Sometimes, I get an overpowering and and extremely interesting thought. It will start off with one idea or question and in a matter of minutes develop into a full-fledged theory in my head. Unfortunately, this usually happens in a very inconvenient time or place, like when I’m about to fall asleep, or during a road trip, in which I have no inclination or possibility of writing it or recording it somewhere. It’s such a shame because at the moment of conception (so to speak), it seems so innovative and worth exploring.
The problem with voicing such ideas to other people, which I basically never do, is that I know it will not be understood. At least not in the way I have understood it. And no, it’s not because I am more intelligent or capable of having thought processes beyond the average person. It’s because each idea or theory is a result of a series of incoming information that I am processing in a unique way. So unless someone with a very similar mind is exposed to the same information, it will be difficult to relate.
I think this is why I also love talking about films. Because a film, although it is a unique experience to each person, delivers the same exact information to a large number of people. Since everyone is processing the same data so to speak, of course through a personal mental filter, more than likely, you can expect a fair faction of people to relate to your thoughts on that film.
But thoughts based on personal experience or research and knowledge, it’s not so easy for others to relate to or find interesting. It demands many similarities among the individuals. This is probably why support groups are found, because only people who have had similar experiences are able to relate to and help one another.
But on the other hand, if we only tried to communicate with those just like us, we will never obtain new information and ways of thinking. There is something fantastic about the discovery of a new notion. A moment of exhilarating relief when that light bulb goes on. A rush of excitement that such a novel idea exists and has occurred to you. And for that, people have to be willing and not hesitant to share their thoughts and ideas, no matter how strange or complex or unreasonable they may appear. Because let’s face it, all of us live in a small mental bubble of rigidly formed ways of thinking and expectations. There is actually very few new things out there that will not seem strange to us. If you’re open to new ideas however, you can change and adapt yourself. The small rigid mental bubble I described above, is actually not something enforced on us. We can be fluid in our thoughts and beliefs, adapt them and renovate them as we receive more and varying data from our environment. And the only way to do that is not to be afraid of new thoughts and ideas.

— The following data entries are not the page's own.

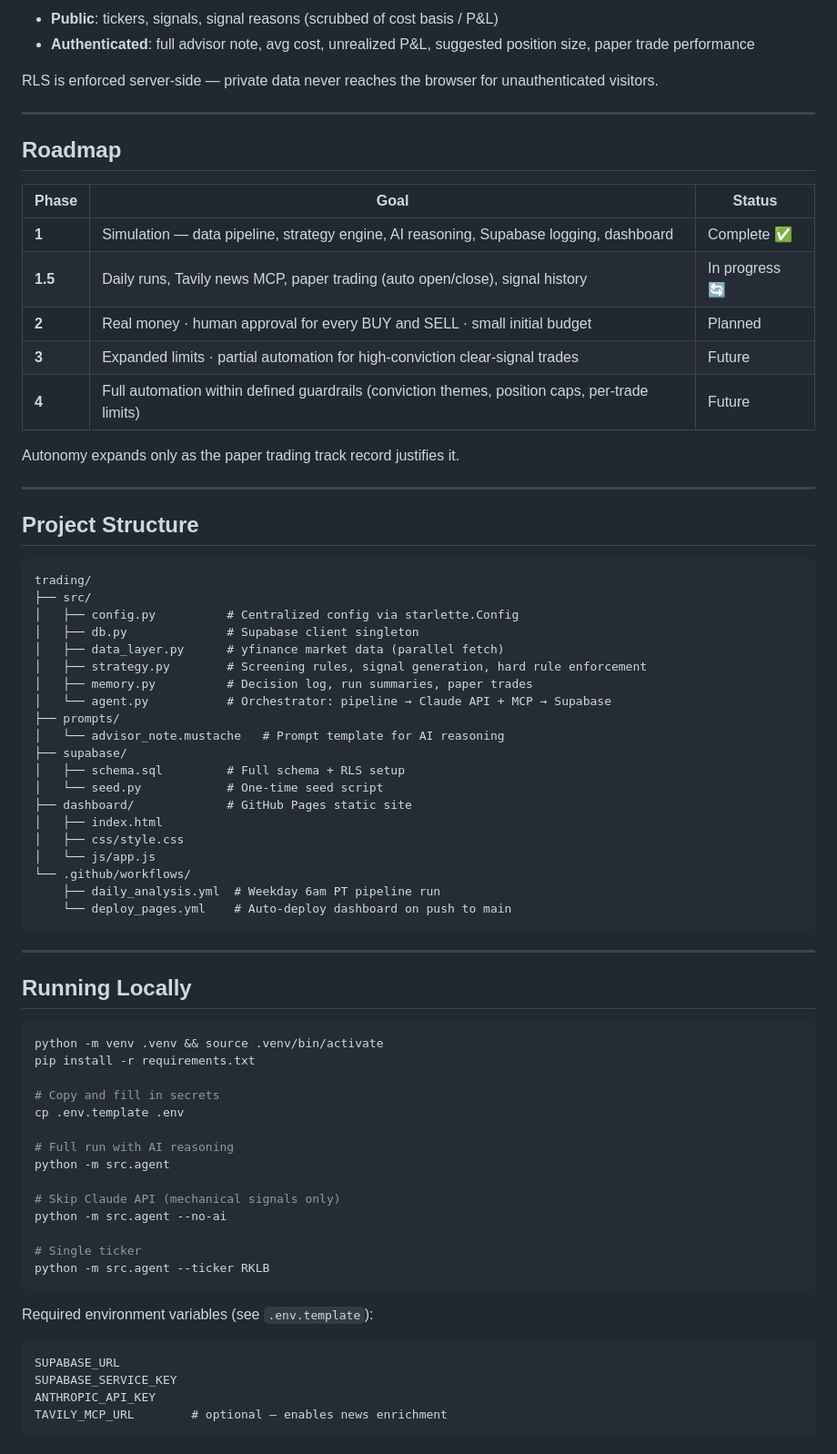
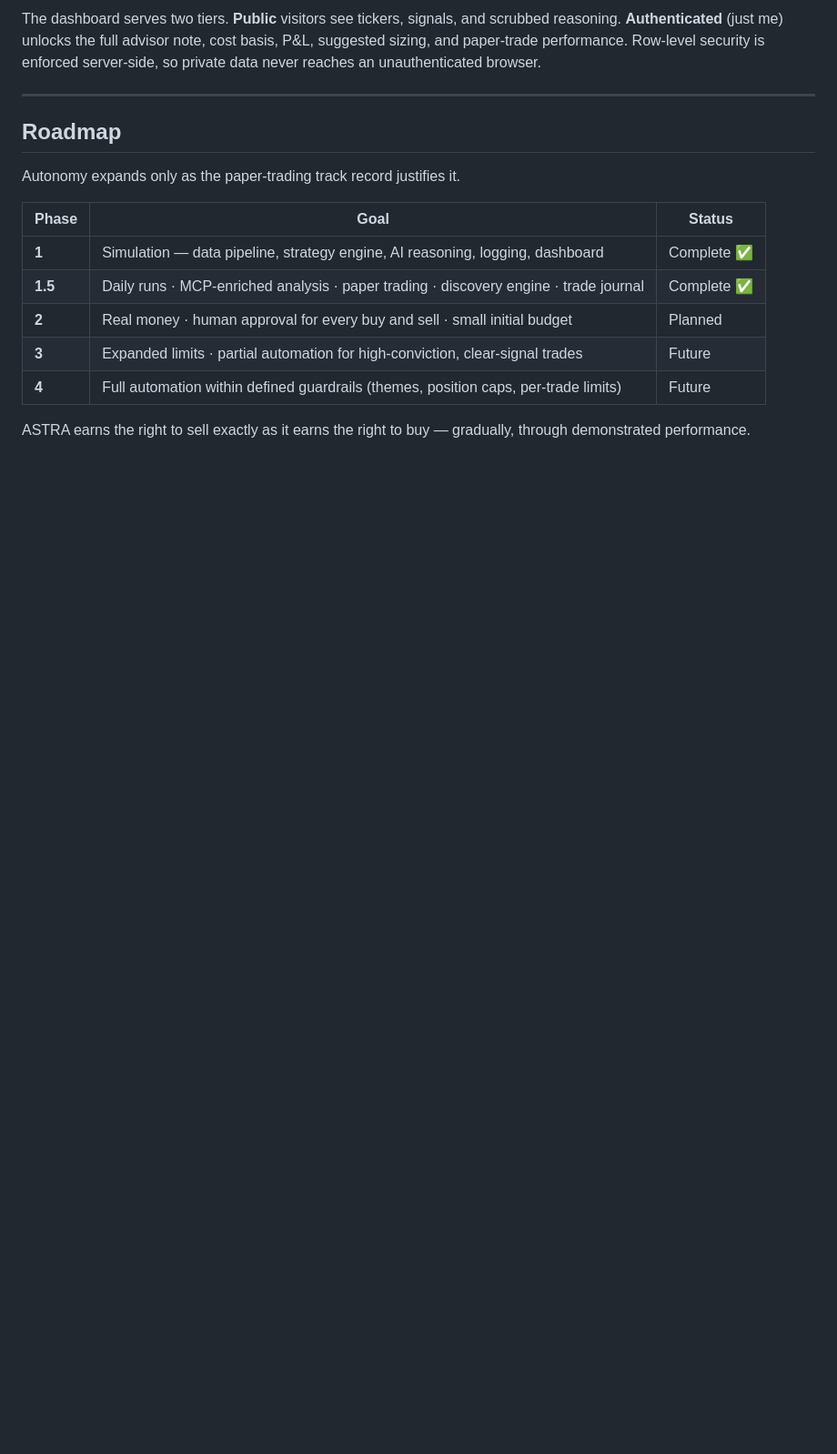
Before and after one commit to abhi-kirk/Astra, a Markdown page: README.md, the part around one of its changes. Shown at 91% size. GitHub-like rendering; blank space fills up the shorter version.

````diff
--- a/README.md
+++ b/README.md
@@ -93,76 +93,18 @@ Both required for a BUY. One alone → WATCH.
 
-- **Public**: tickers, signals, signal reasons (scrubbed of cost basis / P&L)
-- **Authenticated**: full advisor note, avg cost, unrealized P&L, suggested position size, paper trade performance
-
-RLS is enforced server-side — private data never reaches the browser for unauthenticated visitors.
+The dashboard serves two tiers. **Public** visitors see tickers, signals, and scrubbed reasoning. **Authenticated** (just me) unlocks the full advisor note, cost basis, P&L, suggested sizing, and paper-trade performance. Row-level security is enforced server-side, so private data never reaches an unauthenticated browser.
 
 ---
 
 ## Roadmap
 
+Autonomy expands only as the paper-trading track record justifies it.
+
 | Phase | Goal | Status |
 |---|---|---|
-| **1** | Simulation — data pipeline, strategy engine, AI reasoning, Supabase logging, dashboard | Complete ✅ |
-| **1.5** | Daily runs, Tavily news MCP, paper trading (auto open/close), signal history | In progress 🔄 |
-| **2** | Real money · human approval for every BUY and SELL · small initial budget | Planned |
-| **3** | Expanded limits · partial automation for high-conviction clear-signal trades | Future |
-| **4** | Full automation within defined guardrails (conviction themes, position caps, per-trade limits) | Future |
+| **1** | Simulation — data pipeline, strategy engine, AI reasoning, logging, dashboard | Complete ✅ |
+| **1.5** | Daily runs · MCP-enriched analysis · paper trading · discovery engine · trade journal | Complete ✅ |
+| **2** | Real money · human approval for every buy and sell · small initial budget | Planned |
+| **3** | Expanded limits · partial automation for high-conviction, clear-signal trades | Future |
+| **4** | Full automation within defined guardrails (themes, position caps, per-trade limits) | Future |
 
-Autonomy expands only as the paper trading track record justifies it.
-
----
-
-## Project Structure
-
-```
-trading/
-├── src/
-│   ├── config.py          # Centralized config via starlette.Config
-│   ├── db.py              # Supabase client singleton
-│   ├── data_layer.py      # yfinance market data (parallel fetch)
-│   ├── strategy.py        # Screening rules, signal generation, hard rule enforcement
-│   ├── memory.py          # Decision log, run summaries, paper trades
-│   └── agent.py           # Orchestrator: pipeline → Claude API + MCP → Supabase
-├── prompts/
-│   └── advisor_note.mustache   # Prompt template for AI reasoning
-├── supabase/
-│   ├── schema.sql         # Full schema + RLS setup
-│   └── seed.py            # One-time seed script
-├── dashboard/             # GitHub Pages static site
-│   ├── index.html
-│   ├── css/style.css
-│   └── js/app.js
-└── .github/workflows/
-    ├── daily_analysis.yml  # Weekday 6am PT pipeline run
-    └── deploy_pages.yml    # Auto-deploy dashboard on push to main
-```
-
----
-
-## Running Locally
-
-```bash
-python -m venv .venv && source .venv/bin/activate
-pip install -r requirements.txt
-
-# Copy and fill in secrets
-cp .env.template .env
-
-# Full run with AI reasoning
-python -m src.agent
-
-# Skip Claude API (mechanical signals only)
-python -m src.agent --no-ai
-
-# Single ticker
-python -m src.agent --ticker RKLB
-```
-
-Required environment variables (see `.env.template`):
-
-```
-SUPABASE_URL
-SUPABASE_SERVICE_KEY
-ANTHROPIC_API_KEY
-TAVILY_MCP_URL        # optional — enables news enrichment
-```
+ASTRA earns the right to sell exactly as it earns the right to buy — gradually, through demonstrated performance.
````
Also changed, not shown: other parts of README.md (+51 -51 lines), images/astra-home.png (added), images/astra-on-radar.png (added), 1 other file.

Of course, in everything, we have to aspire for a balance. So when I say, welcome new ideas, it doesn’t mean that every other week, you switch to a different political ideology or religion. There are parts of us that perhaps have to remain a bit rigid, so as to give us that sense of belonging and confidence in an ever changing tumultuous world. That can be our family, our religion, our occupation etc. But these core elements of your identity should be as basic as possible, relying on the most general and elementary premise which you know to be true and unflinching. And from that core place, you can still take incoming information and make small renovations as you learn, experience and discover new things… but it will never take away from who you are as a person or cause any traumatic shift in your persona and view. It will only add to you, your character, your depth and understanding as a human being…